[[ Records open ]]

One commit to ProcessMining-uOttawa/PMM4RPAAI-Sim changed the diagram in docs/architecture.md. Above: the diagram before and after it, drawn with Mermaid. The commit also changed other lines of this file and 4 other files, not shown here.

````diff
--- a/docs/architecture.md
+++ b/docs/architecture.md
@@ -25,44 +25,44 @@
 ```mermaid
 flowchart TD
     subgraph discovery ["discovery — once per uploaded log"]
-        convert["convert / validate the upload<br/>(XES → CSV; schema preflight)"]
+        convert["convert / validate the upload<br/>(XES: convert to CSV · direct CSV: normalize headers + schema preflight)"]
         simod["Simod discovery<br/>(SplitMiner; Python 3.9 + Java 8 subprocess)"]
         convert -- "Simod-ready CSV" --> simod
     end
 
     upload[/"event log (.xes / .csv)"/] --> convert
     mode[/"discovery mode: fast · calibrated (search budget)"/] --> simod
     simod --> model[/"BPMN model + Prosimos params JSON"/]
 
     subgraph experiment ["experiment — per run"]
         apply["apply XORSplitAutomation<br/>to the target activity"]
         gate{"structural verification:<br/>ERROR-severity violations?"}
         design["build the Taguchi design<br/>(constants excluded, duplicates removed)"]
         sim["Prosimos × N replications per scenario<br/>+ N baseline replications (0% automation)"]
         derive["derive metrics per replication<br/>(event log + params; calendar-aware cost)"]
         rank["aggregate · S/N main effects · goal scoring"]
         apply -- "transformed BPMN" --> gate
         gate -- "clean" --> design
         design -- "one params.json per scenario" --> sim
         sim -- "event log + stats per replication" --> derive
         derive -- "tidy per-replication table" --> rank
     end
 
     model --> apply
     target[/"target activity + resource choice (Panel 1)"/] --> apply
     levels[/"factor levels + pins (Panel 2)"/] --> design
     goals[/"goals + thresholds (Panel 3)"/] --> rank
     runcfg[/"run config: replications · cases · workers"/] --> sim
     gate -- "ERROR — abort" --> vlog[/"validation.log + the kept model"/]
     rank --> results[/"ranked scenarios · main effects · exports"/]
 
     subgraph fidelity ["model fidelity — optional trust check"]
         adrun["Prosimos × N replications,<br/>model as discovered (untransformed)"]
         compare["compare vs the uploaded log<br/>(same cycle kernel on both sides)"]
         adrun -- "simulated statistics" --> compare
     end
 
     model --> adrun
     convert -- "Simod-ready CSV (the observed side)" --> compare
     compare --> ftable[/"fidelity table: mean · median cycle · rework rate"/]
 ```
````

[[ Records closed ]]

• _What is being asked_: Output the complete data exactly as written.

• _Exercise result_:
One commit to ProcessMining-uOttawa/PMM4RPAAI-Sim changed the diagram in docs/architecture.md. Above: the diagram before and after it, drawn with Mermaid. The commit also changed other lines of this file and 4 other files, not shown here.

````diff
--- a/docs/architecture.md
+++ b/docs/architecture.md
@@ -25,44 +25,44 @@
 ```mermaid
 flowchart TD
     subgraph discovery ["discovery — once per uploaded log"]
-        convert["convert / validate the upload<br/>(XES → CSV; schema preflight)"]
+        convert["convert / validate the upload<br/>(XES: convert to CSV · direct CSV: normalize headers + schema preflight)"]
         simod["Simod discovery<br/>(SplitMiner; Python 3.9 + Java 8 subprocess)"]
         convert -- "Simod-ready CSV" --> simod
     end
 
     upload[/"event log (.xes / .csv)"/] --> convert
     mode[/"discovery mode: fast · calibrated (search budget)"/] --> simod
     simod --> model[/"BPMN model + Prosimos params JSON"/]
 
     subgraph experiment ["experiment — per run"]
         apply["apply XORSplitAutomation<br/>to the target activity"]
         gate{"structural verification:<br/>ERROR-severity violations?"}
         design["build the Taguchi design<br/>(constants excluded, duplicates removed)"]
         sim["Prosimos × N replications per scenario<br/>+ N baseline replications (0% automation)"]
         derive["derive metrics per replication<br/>(event log + params; calendar-aware cost)"]
         rank["aggregate · S/N main effects · goal scoring"]
         apply -- "transformed BPMN" --> gate
         gate -- "clean" --> design
         design -- "one params.json per scenario" --> sim
         sim -- "event log + stats per replication" --> derive
         derive -- "tidy per-replication table" --> rank
     end
 
     model --> apply
     target[/"target activity + resource choice (Panel 1)"/] --> apply
     levels[/"factor levels + pins (Panel 2)"/] --> design
     goals[/"goals + thresholds (Panel 3)"/] --> rank
     runcfg[/"run config: replications · cases · workers"/] --> sim
     gate -- "ERROR — abort" --> vlog[/"validation.log + the kept model"/]
     rank --> results[/"ranked scenarios · main effects · exports"/]
 
     subgraph fidelity ["model fidelity — optional trust check"]
         adrun["Prosimos × N replications,<br/>model as discovered (untransformed)"]
         compare["compare vs the uploaded log<br/>(same cycle kernel on both sides)"]
         adrun -- "simulated statistics" --> compare
     end
 
     model --> adrun
     convert -- "Simod-ready CSV (the observed side)" --> compare
     compare --> ftable[/"fidelity table: mean · median cycle · rework rate"/]
 ```
````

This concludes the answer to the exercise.